PCG, an organisation representing freelancers, today called on government, civil servants and the media to ‘avoid hysteria being introduced into the debate surrounding the role of limited companies in the UK economy’. PCG Chairman Chris Bryce said: ‘The government is right to look closely at how public servants are being remunerated and where there is disguised employment or tax evasion it should be stopped and fully investigated by HMRC.

‘However, it is fundamentally inaccurate to brand all one-person limited companies as employees attempting to avoid tax. The Prime Minister himself has praised freelance workers and said they make a valuable contribution to the nation’s economy.’

Mark Serwotka, General Secretary of the Public and Commercial Services union, said that while pension reforms amounted to a ‘huge’ pay cut, ‘some fat cats are trousering a fortune and being helped by the government to avoid paying the taxes that are needed to pay for public services’.

Student Loans Company

Earlier this month Danny Alexander, the Chief Secretary to the Treasury, announced that tax and NICs would now be deducted under PAYE from the salary of Ed Lester, Chief Executive of the Student Loans Company. Lester’s remuneration had been paid gross to a personal service company – via a recruitment agency – for Lester’s duties as interim CEO, and the arrangement was renewed when Lester was re-appointed for a two-year term beginning in February 2011.

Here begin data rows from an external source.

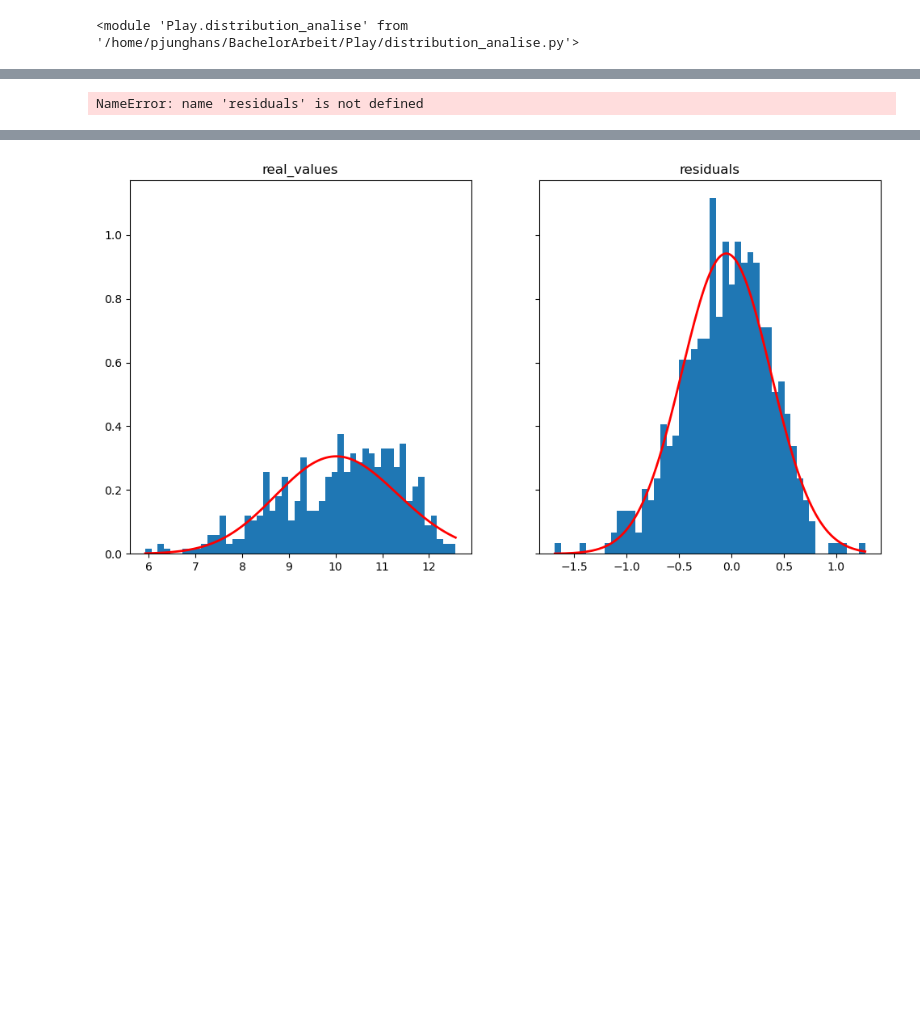
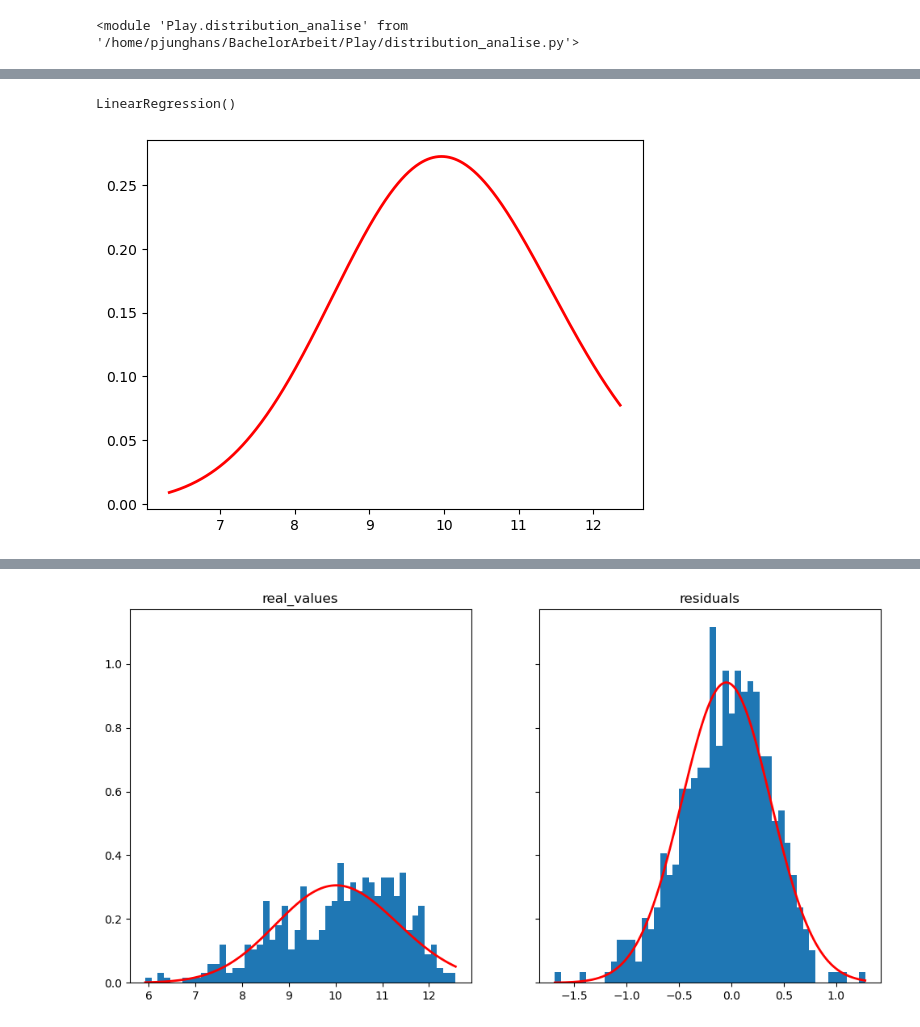
Before and after one commit to pjunghans1234/bachelorarbeit, a Jupyter notebook: Play_forest_regressor.ipynb, the cells around one changed output, grey strips where cells are left out. Cells and saved outputs as stored; diff of their text form; code cells hidden in the pictures; blank space fills up the shorter version.

```diff
--- a/Play_forest_regressor.ipynb
+++ b/Play_forest_regressor.ipynb
@@ -127,14 +116,18 @@ Play.distribution_analise.single_residual_split_histogram_vs_pred_distribution(p
+# %%
+predictor[0]
+# %% [output]
+LinearRegression()
+# %%
+residual = Play.shape_data.create_residuals(predictor[0],scen = "historical", lat_idx=16, lon_idx = 32, depth=0 )
 # %%
-real = residuals["mrsol"].values.flatten()
+real = residual["mrsol"].values.flatten()
 params_real = gamma.fit(real)
 
 x_pdf = np.linspace(real.min(), real.max(), 500)
 gamma_pdf = gamma.pdf(x_pdf, params_real[0],params_real[1],params_real[2])
 
 
-ax[0].plot(x_pdf, gamma_pdf, 'r-', lw=2)
-fig.show()
-
-fig
+plt.plot(x_pdf, gamma_pdf, 'r-', lw=2)
+plt.show()
 # %% [output]
-NameError: name 'residuals' is not defined
+[figure, added]
```
Also changed, not shown: parts of 8 cells of this notebook, 6 other files.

Alexander also announced a review of top civil servants’ tax affairs and proclaimed that there was ‘no place for tax avoidance in government’.

As Tax Journal reported last week, documents released in response to a freedom of information request show that Lester was advised to account for tax and NICs under the IR35 rules, introduced in 2000 to counter tax avoidance via personal service companies.

‘Value for money’

Lester’s pay arrangements were approved by ministers in December 2010. Correspondence released by the Student Loans Company, and published on its website, indicates that the SLC told David Willetts, the Universities Minister, that the arrangement was ‘subject to ratification with HMRC on the extension of their current concession’. Willetts replied, telling the SLC that ‘terms of the appointment’ had been agreed ‘by the Chief Secretary to the Treasury’.

That correspondence also indicates that Gus O’Donnell, then the Cabinet Secretary, asked the SLC why it was not proposing to put Lester on its payroll and what difference it would make, in terms of the cost to the Exchequer, if PAYE was operated.

Calculations released in response to a freedom of information request indicated that total cost to the Department for Business, Innovation and Skills for two years, using an ‘agency’ route, would be £501,000. The total ‘payroll cost’ for two years would be £588,900. An internal email noted: ‘I have spoken with the Cabinet office this morning who have confirmed that Gus O'Donnell is now content and that this is being sent to the [Chief Secretary to the Treasury] this morning.’

Vince Cable, the Business Secretary, said the arrangements involved ‘substantial value for money for the taxpayer [and] a tax cut by the individual’, according to The Times (2 February).